Economic GrowthBy The Heritage Foundation, The Heritage FoundationReport, 08/19/2010
Compiled by a team of Heritage experts, Solutions for America identifies the nature and scope of our most pressing problems in 23 discrete policy areas, and recommends 128 specific policy prescriptions for Congress to consider. Some of the recommendations are groundbreaking. Others are familiar. Some are being debated right now. All have one thing in common: They would return power to the people. And, collectively, they will transform America, setting her back on the track to prosperity and greatness.
Economic GrowthBy Karen Campbell, Guinevere Nell, The Heritage FoundationCenter for Data Analysis Report, 08/19/2010

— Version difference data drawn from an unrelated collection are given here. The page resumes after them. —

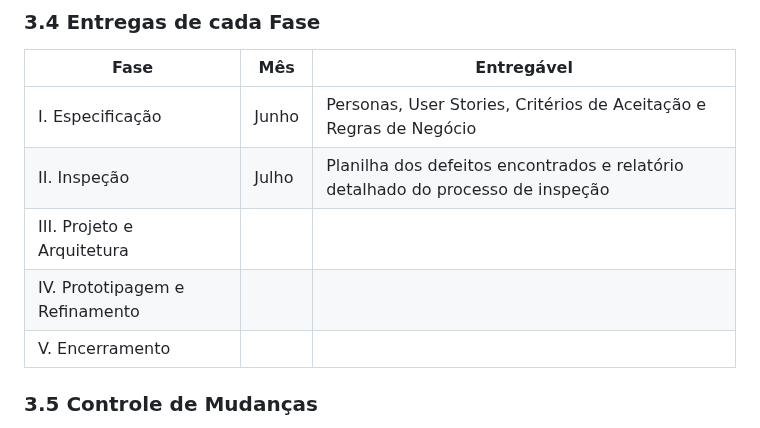
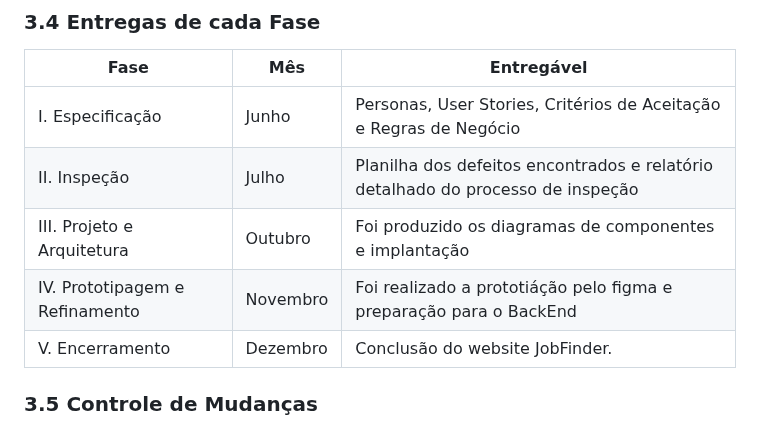
Before and after one commit to reyneralegria13/App-JobFinderv1, a Markdown page: docs/plano_de_trabalho-JobFinder.md, the part around the change. Drawn GitHub-style.

```diff
--- a/docs/plano_de_trabalho-JobFinder.md
+++ b/docs/plano_de_trabalho-JobFinder.md
@@ -308,9 +308,9 @@ __Fase VI: Encerramento – Julho__
 |-------------|-------------|-------------|
 | I.	Especificação  |  Junho| Personas, User Stories, Critérios de Aceitação e Regras de Negócio  |
 | II.	Inspeção | Julho  | Planilha dos defeitos encontrados e relatório detalhado do processo de inspeção |
-| III.	Projeto e Arquitetura |  |  |
-| IV.	Prototipagem e Refinamento|  |  |
-| V.	Encerramento |  |  |
+| III.	Projeto e Arquitetura | Outubro | Foi produzido os diagramas de componentes e implantação |
+| IV.	Prototipagem e Refinamento| Novembro | Foi realizado a prototiáção pelo figma e preparação para o BackEnd |
+| V.	Encerramento | Dezembro | Conclusão do website JobFinder. |
 
 ### 3.5	Controle de Mudanças
 O monitoramento e controle do escopo do projeto serão realizados a partir das seguintes diretrizes:
```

The Economic Freedom Act, proposed by Representative Jim Jordan, would terminate the ineffective Troubled Assets Relief Program (TARP), and substitute a proven way to stimulate the economy: tax relief—from permanent repeal of the capital gains and death taxes to significant reductions in payroll taxes and the top corporate tax rate. Analysts at The Heritage Foundation’s Center for Data Analysis (CDA) conducted static and dynamic analyses of the act (H.R. 5029), finding that over the long term, dynamic economic effects would offset much of the cost of the tax relief. In the short term, the act would increase the deficit if it was not coupled with reductions in spending. This means a specific plan for spending cuts is imperative. The CDA analysts detail the economic and fiscal effects of the Economic Freedom Act’s spending and tax cuts.